"The cardinal rule of contract interpretation is to ascertain and give effect to the intention of the parties."  Chan v. Thompson, 302 S.C. 285, 289, 395 S.E.2d 731, 734 (Ct. App. 1990).  In determining the intention of the parties, the court first looks to the language of the contract.  C.A.N. Enters., Inc. v. S.C. Health and Human Serv. Fin. Comm'n, 296 S.C. 373, 377, 373 S.E.2d 584, 586 (1988).  When the contract language is perfectly plain and capable of legal construction, the language alone determines the contract's full force and effect.  Conner v. Alvarez, 285 S.C. 97, 101, 328 S.E.2d 334, 336 (1985). 

The Gregorys made a good faith effort to obtain financing, but their lender refused funding due to a secondary financing clause in the purchase contract.  Both Tayloe and Martin were aware of the secondary financing clause, especially in light of the fact that Martin drafted the contract of sale.  Indeed, Tayloe and Martin conceded in their brief that failure of a financing contingency would ordinarily excuse the Gregorys from liability under the contract with Tayloe.[2]  Therefore, the contingency clause in this case operates to insulate the Gregorys from all liability.  Compare Storen v. Meadors, 295 S.C. 438, 440, 369 S.E.2d 651, 652 (Ct. App. 1988) (finding a prospective buyer was excused from performance under a real estate purchase contract with a financing contingency clause when the buyer made a good faith effort to obtain financing), with Hamilton v. Harborview Dev. Partners, 293 S.C. 226, 228, 359 S.E.2d 516, 517 (Ct. App. 1987) (holding a prospective buyer was not entitled to a refund of his deposit on a real estate purchase contract when buyer did not make a good faith effort to obtain financing, and when the contract expressly stated sellers could retain the deposit in the event of default).

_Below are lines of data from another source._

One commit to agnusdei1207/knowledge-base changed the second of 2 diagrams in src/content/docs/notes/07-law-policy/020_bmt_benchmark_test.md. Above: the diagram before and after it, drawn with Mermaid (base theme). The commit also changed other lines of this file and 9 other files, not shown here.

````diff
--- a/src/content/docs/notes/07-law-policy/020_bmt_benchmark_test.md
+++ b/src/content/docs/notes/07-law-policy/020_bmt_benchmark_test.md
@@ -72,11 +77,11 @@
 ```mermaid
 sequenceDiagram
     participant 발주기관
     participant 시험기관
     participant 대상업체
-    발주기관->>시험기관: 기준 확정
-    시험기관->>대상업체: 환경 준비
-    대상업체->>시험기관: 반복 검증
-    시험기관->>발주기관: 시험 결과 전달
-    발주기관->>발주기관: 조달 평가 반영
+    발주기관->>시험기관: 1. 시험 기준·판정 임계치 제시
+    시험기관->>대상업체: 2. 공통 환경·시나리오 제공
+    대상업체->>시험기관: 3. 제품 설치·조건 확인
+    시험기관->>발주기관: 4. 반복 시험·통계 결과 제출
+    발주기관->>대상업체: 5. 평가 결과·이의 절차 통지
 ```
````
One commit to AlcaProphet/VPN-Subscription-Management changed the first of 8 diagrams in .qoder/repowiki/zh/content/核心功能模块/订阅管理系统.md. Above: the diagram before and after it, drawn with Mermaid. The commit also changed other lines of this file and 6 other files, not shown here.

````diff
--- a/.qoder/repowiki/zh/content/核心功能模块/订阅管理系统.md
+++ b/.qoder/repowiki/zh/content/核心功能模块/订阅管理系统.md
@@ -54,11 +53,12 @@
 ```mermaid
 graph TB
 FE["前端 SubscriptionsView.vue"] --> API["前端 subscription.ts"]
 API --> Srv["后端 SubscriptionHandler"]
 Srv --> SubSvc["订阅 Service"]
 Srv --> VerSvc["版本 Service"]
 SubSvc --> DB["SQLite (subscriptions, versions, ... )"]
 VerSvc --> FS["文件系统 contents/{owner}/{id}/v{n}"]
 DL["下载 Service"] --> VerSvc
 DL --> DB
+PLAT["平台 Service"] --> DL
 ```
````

Finally, even if the Gregorys had defaulted on their contractual obligations, the contract did not contain a provision for automatic forfeiture of the earnest money to the non-defaulting party.  The contract merely provided that "in the event of any controversy or disagreement concerning said earnest money, Escrow Agent shall be entitled to refrain from any and all action until both Buyer and Seller agree in writing to the satisfaction of the Escrow Agent as to the disposition of the earnest money . . . ."  Because there was no forfeiture clause, the Gregorys were entitled to a refund of their earnest money regardless of the reasons why the contract fell through.  See 92A C.J.S. Vendor and Purchaser § 646 ("On the failure of negotiations for a sale of land, the purchaser may recover a deposit made by him or her if there is no provision for forfeiture."). 

Accordingly, the decision of the circuit court is


PIEPER and GEATHERS, JJ., and CURETON, A.J., concur.

[1] We decide this case without oral argument pursuant to Rule 215, SCACR.

[2] Tayloe and Martin submit the Gregorys' current argument is unpreserved for appeal.  We disagree, and find this issue is preserved pursuant to Bartles v. Livingston, 282 S.C. 448, 464, 319 S.E.2d 707, 716 (Ct. App. 1984) ("The standard which guides [an appellate court] is whether, despite the improperly framed exception, the issue sought to be raised is reasonably clear to [the appellate court] and the adverse party.").